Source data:
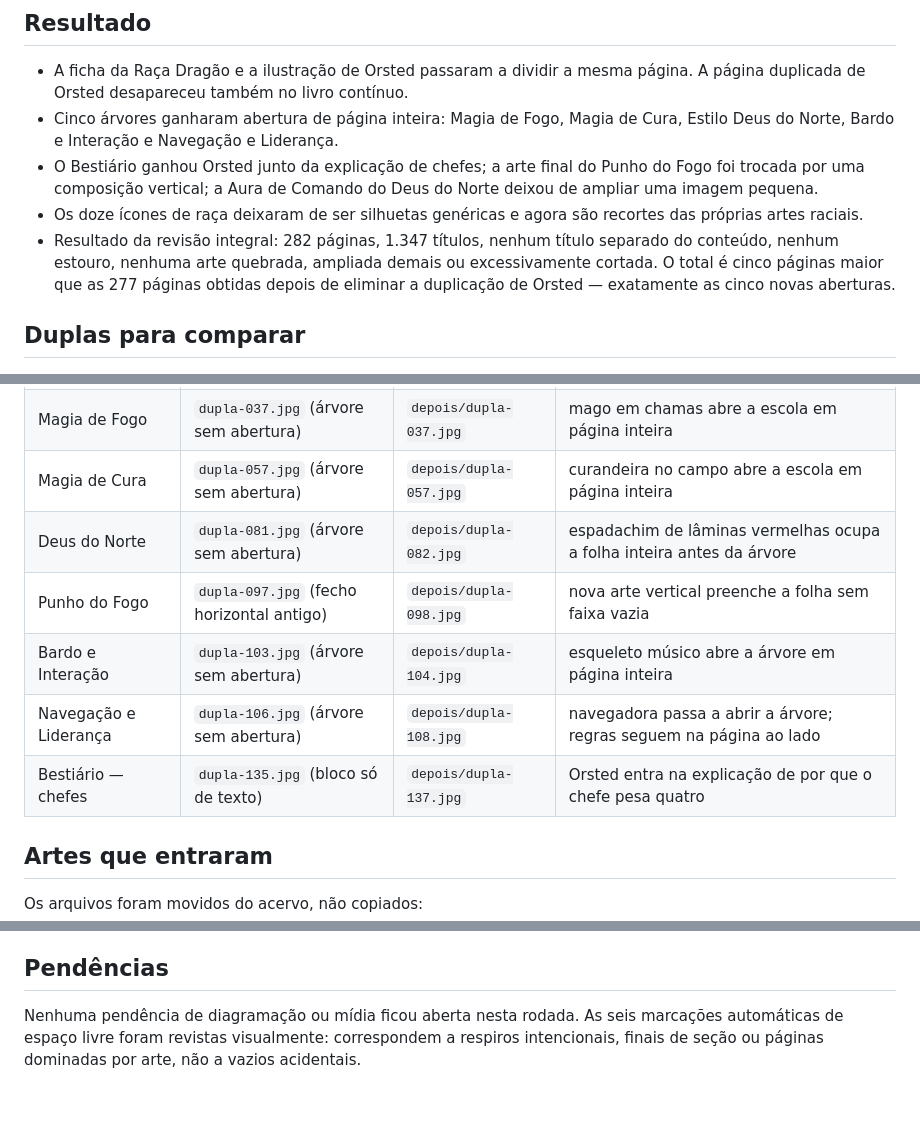
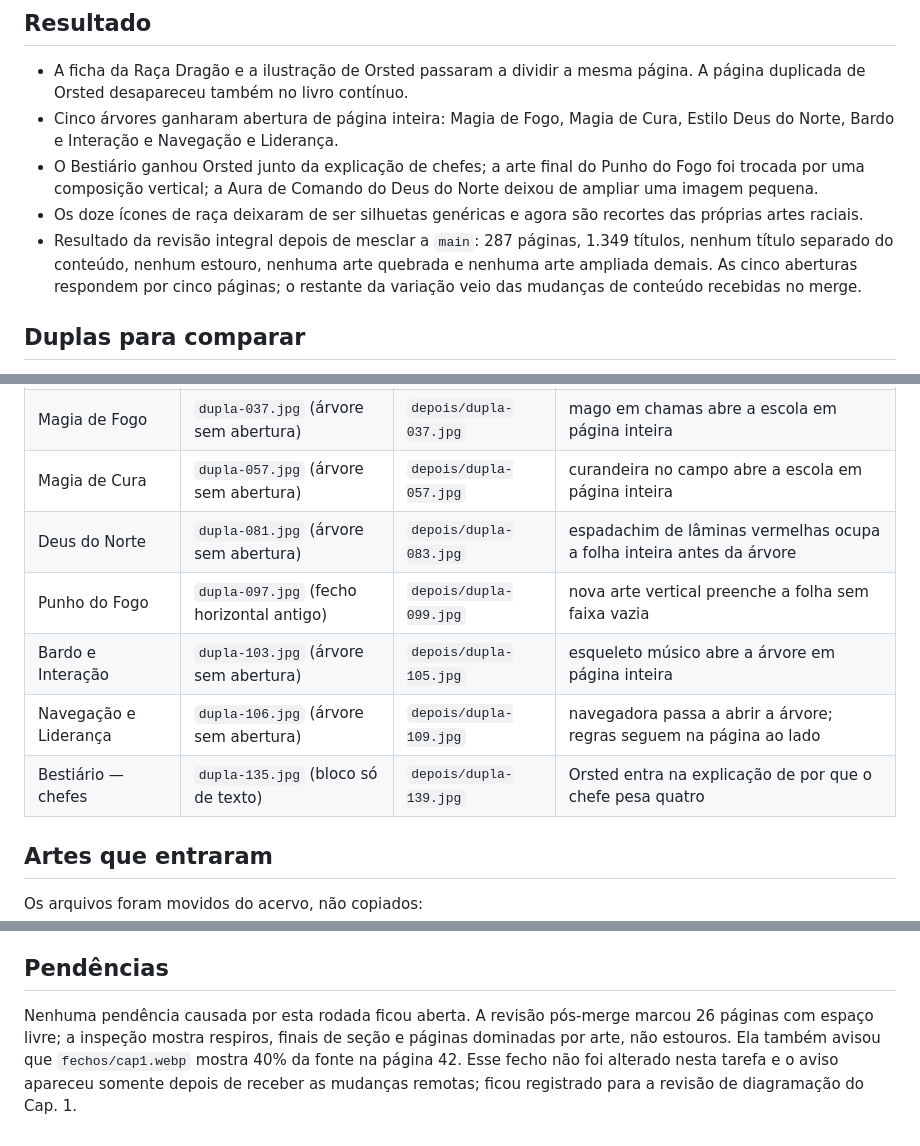
Before and after one commit to peluca2007/Moshoku-tensei-rpg, a Markdown page: RELATORIO-CODEX-ESTETICA.md, 3 parts joined by grey strips. GitHub-like rendering; blank space fills up the shorter version.

Commit message:
docs(arte): atualiza relatório após mesclar a revisão do livro

```diff
--- a/RELATORIO-CODEX-ESTETICA.md
+++ b/RELATORIO-CODEX-ESTETICA.md
@@ -8,7 +8,7 @@ Data: 2026-09-27
 - Cinco árvores ganharam abertura de página inteira: Magia de Fogo, Magia de Cura, Estilo Deus do Norte, Bardo e Interação e Navegação e Liderança.
 - O Bestiário ganhou Orsted junto da explicação de chefes; a arte final do Punho do Fogo foi trocada por uma composição vertical; a Aura de Comando do Deus do Norte deixou de ampliar uma imagem pequena.
 - Os doze ícones de raça deixaram de ser silhuetas genéricas e agora são recortes das próprias artes raciais.
-- Resultado da revisão integral: 282 páginas, 1.347 títulos, nenhum título separado do conteúdo, nenhum estouro, nenhuma arte quebrada, ampliada demais ou excessivamente cortada. O total é cinco páginas maior que as 277 páginas obtidas depois de eliminar a duplicação de Orsted — exatamente as cinco novas aberturas.
+- Resultado da revisão integral depois de mesclar a `main`: 287 páginas, 1.349 títulos, nenhum título separado do conteúdo, nenhum estouro, nenhuma arte quebrada e nenhuma arte ampliada demais. As cinco aberturas respondem por cinco páginas; o restante da variação veio das mudanças de conteúdo recebidas no merge.
 
 ## Duplas para comparar
 
@@ -19,11 +19,11 @@ As fotos finais escolhidas foram guardadas em `.telas/revisao-estetica/depois/`.
 | Raça Dragão | `dupla-016.jpg` (p. 34–35) | `depois/dupla-016.jpg` | texto e Orsted separados viram uma única página em duas colunas |
 | Magia de Fogo | `dupla-037.jpg` (árvore sem abertura) | `depois/dupla-037.jpg` | mago em chamas abre a escola em página inteira |
 | Magia de Cura | `dupla-057.jpg` (árvore sem abertura) | `depois/dupla-057.jpg` | curandeira no campo abre a escola em página inteira |
-| Deus do Norte | `dupla-081.jpg` (árvore sem abertura) | `depois/dupla-082.jpg` | espadachim de lâminas vermelhas ocupa a folha inteira antes da árvore |
-| Punho do Fogo | `dupla-097.jpg` (fecho horizontal antigo) | `depois/dupla-098.jpg` | nova arte vertical preenche a folha sem faixa vazia |
-| Bardo e Interação | `dupla-103.jpg` (árvore sem abertura) | `depois/dupla-104.jpg` | esqueleto músico abre a árvore em página inteira |
-| Navegação e Liderança | `dupla-106.jpg` (árvore sem abertura) | `depois/dupla-108.jpg` | navegadora passa a abrir a árvore; regras seguem na página ao lado |
-| Bestiário — chefes | `dupla-135.jpg` (bloco só de texto) | `depois/dupla-137.jpg` | Orsted entra na explicação de por que o chefe pesa quatro |
+| Deus do Norte | `dupla-081.jpg` (árvore sem abertura) | `depois/dupla-083.jpg` | espadachim de lâminas vermelhas ocupa a folha inteira antes da árvore |
+| Punho do Fogo | `dupla-097.jpg` (fecho horizontal antigo) | `depois/dupla-099.jpg` | nova arte vertical preenche a folha sem faixa vazia |
+| Bardo e Interação | `dupla-103.jpg` (árvore sem abertura) | `depois/dupla-105.jpg` | esqueleto músico abre a árvore em página inteira |
+| Navegação e Liderança | `dupla-106.jpg` (árvore sem abertura) | `depois/dupla-109.jpg` | navegadora passa a abrir a árvore; regras seguem na página ao lado |
+| Bestiário — chefes | `dupla-135.jpg` (bloco só de texto) | `depois/dupla-139.jpg` | Orsted entra na explicação de por que o chefe pesa quatro |
 
 ## Artes que entraram
 
@@ -53,4 +53,4 @@ As doze imagens de `public/racas/` foram refeitas como recortes quadrados das pr
 
 ## Pendências
 
-Nenhuma pendência de diagramação ou mídia ficou aberta nesta rodada. As seis marcações automáticas de espaço livre foram revistas visualmente: correspondem a respiros intencionais, finais de seção ou páginas dominadas por arte, não a vazios acidentais.
+Nenhuma pendência causada por esta rodada ficou aberta. A revisão pós-merge marcou 26 páginas com espaço livre; a inspeção mostra respiros, finais de seção e páginas dominadas por arte, não estouros. Ela também avisou que `fechos/cap1.webp` mostra 40% da fonte na página 42. Esse fecho não foi alterado nesta tarefa e o aviso apareceu somente depois de receber as mudanças remotas; ficou registrado para a revisão de diagramação do Cap. 1.
```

WHAT THE TASK ASKS
Within the entries above, report how many lines include "inteira", and keep the answer to the number.

SOLUTION TO THE PROBLEM
7